TV Guide wrote "Helen Morgan was the greatest torch singer, a petite brunette who sat atop pianos plaintively warbling sad songs about the men who mistreated her. More a profile of those songs than a detailed exposition of her life, this film offers only a slice of a fabulous and unforgettable career...most of the wobbly plot is fictional, which is unfortunate since Morgan's true story was much more spectacular and, had it been followed, would have provided a finer film."[6]

See alsoEdit

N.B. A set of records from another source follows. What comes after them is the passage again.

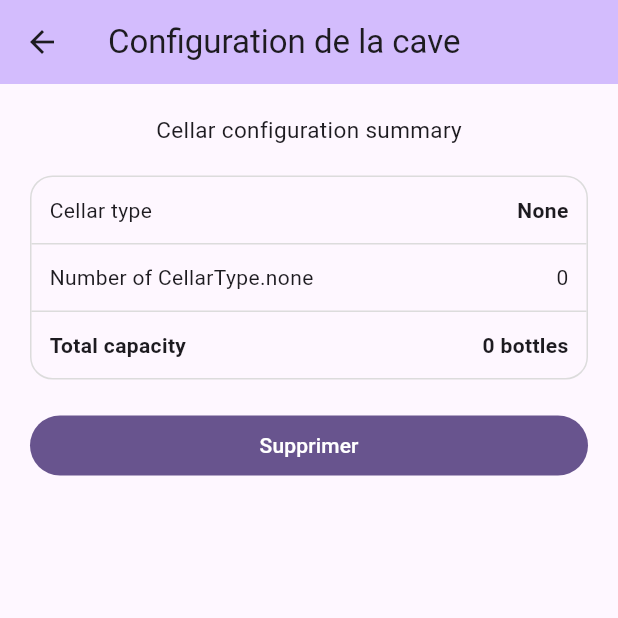
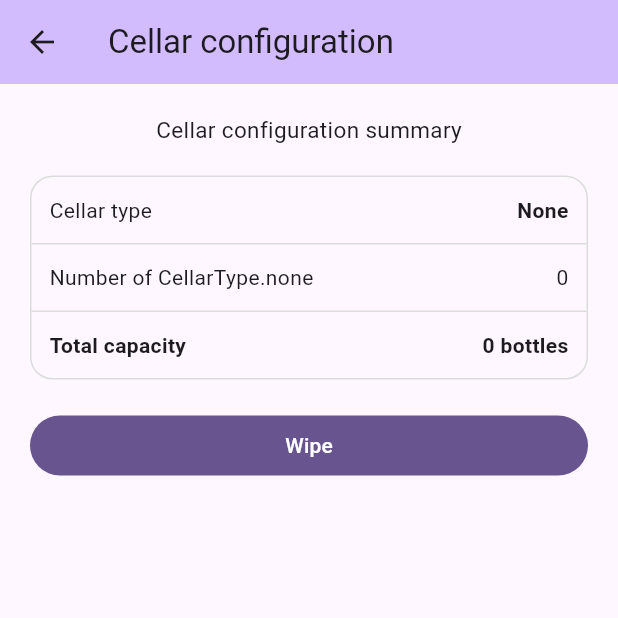
Before and after one commit to Miunn/cave_manager, a Flutter app: the SettingsCellar screen opened directly, on a phone screen of 412 x 824 dp, the top half of it. Run offline on Flutter 3.47's test engine with Material 3 defaults, Android fonts, the phone set to English and light mode, and no system bars; our stand-ins replace camera, country_picker, material_design_icons_flutter, shared_preferences, sqflite; accounts and stored records are empty; generated files the repository leaves out were written again.

Commit message:
Wipe cellar configuration confirmation dialog

```diff
--- a/lib/l10n/app_en.arb
+++ b/lib/l10n/app_en.arb
@@ -24,6 +24,10 @@
 	"@settings": {
 		"description": "The settings page"
 	},
+	"settingsCellarConfiguration": "Cellar configuration",
+	"@settingsCellarConfiguration": {
+		"description": "The cellar configuration settings page"
+	},
 
 	"cancel": "Cancel",
 	"undo": "Undo",
@@ -35,6 +39,7 @@
 	"next": "Next",
 	"finish": "Finish",
 	"delete": "Delete",
+	"wipe": "Wipe",
 
 	"bottlesTotal": "{bottles, plural, zero{0 bottles} one{1 bottle} other{{bottles} bottles}}",
 	"bottlesCellar": "{bottles, plural, zero{0 Bottles in cellar} one{1 Bottle in cellar} other{{bottles} Bottles in cellar}}",
@@ -149,5 +154,8 @@
 
 	"deleteBottleCoverTitle": "Delete bottle cover ?",
 	"deleteBottleCoverMessage": "Are you sure you want to delete the cover of the bottle {bottleName} ? The cover will be permanently deleted, this action is irreversible.",
-	"deleteBottleCoverConfirmation": "Cover deleted"
+	"deleteBottleCoverConfirmation": "Cover deleted",
+
+	"wipeCellarConfirmationTitle": "Wipe cellar ?",
+	"wipeCellarConfirmationMessage": "Bottles won't be deleted, but the cellar configuration will be reset. This action is irreversible."
 }
--- a/lib/screens/settings/cellar.dart
+++ b/lib/screens/settings/cellar.dart
@@ -2,6 +2,9 @@ import 'package:cave_manager/providers/clusters_provider.dart';
 import 'package:cave_manager/widgets/cellarConfiguration/cellar_summary.dart';
 import 'package:flutter/material.dart';
 import 'package:provider/provider.dart';
+import 'package:flutter_gen/gen_l10n/app_localizations.dart';
+
+import '../../widgets/dialogs/wipe_cellar.dart';
 
 class SettingsCellar extends StatefulWidget {
   const SettingsCellar({super.key});
@@ -20,7 +23,7 @@ class _SettingsCellarState extends State<SettingsCellar> {
             icon: const Icon(Icons.arrow_back),
             onPressed: () => Navigator.pop(context),
           ),
-          title: const Text('Configuration de la cave'),
+          title: Text(AppLocalizations.of(context)!.settingsCellarConfiguration),
         ),
         body: Padding(
           padding: const EdgeInsets.fromLTRB(20, 20, 20, 0),
@@ -37,9 +40,16 @@ class _SettingsCellarState extends State<SettingsCellar> {
                 width: double.infinity,
                 child: FilledButton(
                   onPressed: () {
-
+                    showDialog<bool>(
+                      context: context,
+                      builder: (BuildContext context) => const WipeCellarDialog(),
+                    ).then((bool? result) {
+                      if (result != null && result) {
+                        // Provider.of<ClustersProvider>(context, listen: false).wipe();
+                      }
+                    });
                   },
-                  child: const Text("Supprimer"),
+                  child: Text(AppLocalizations.of(context)!.wipe),
                 ),
               )
             ],
```
Also changed, not shown: lib/l10n/app_fr.arb (+9 -1 lines), lib/widgets/dialogs/wipe_cellar.dart (added, +24 -0 lines).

  1. ^ "The Helen Morgan Story". 16 May 1957. Retrieved 21 April 2018 – via
  2. ^ Pryor, Thomas M. "STUDIO PLANS FILM ON HELEN MORGAN; Warners Lists Life of Singer for March 15--No Star Is Named for Title Role", The New York Times, February 23, 1956. Accessed January 12, 2007.
  3. ^ "The Films That Never Were at". Archived from the original on 4 January 2008. Retrieved 21 April 2018. Cite uses deprecated parameter |deadurl= (help)
  4. ^ Weiler, A. h. "Screen: 'Helen Morgan'; Ann Blyth Stars in Singer's Biography". Retrieved 21 April 2018.
  5. ^ "Variety review". Retrieved 21 April 2018.
  6. ^ "The Helen Morgan Story". Retrieved 21 April 2018.

External linksEdit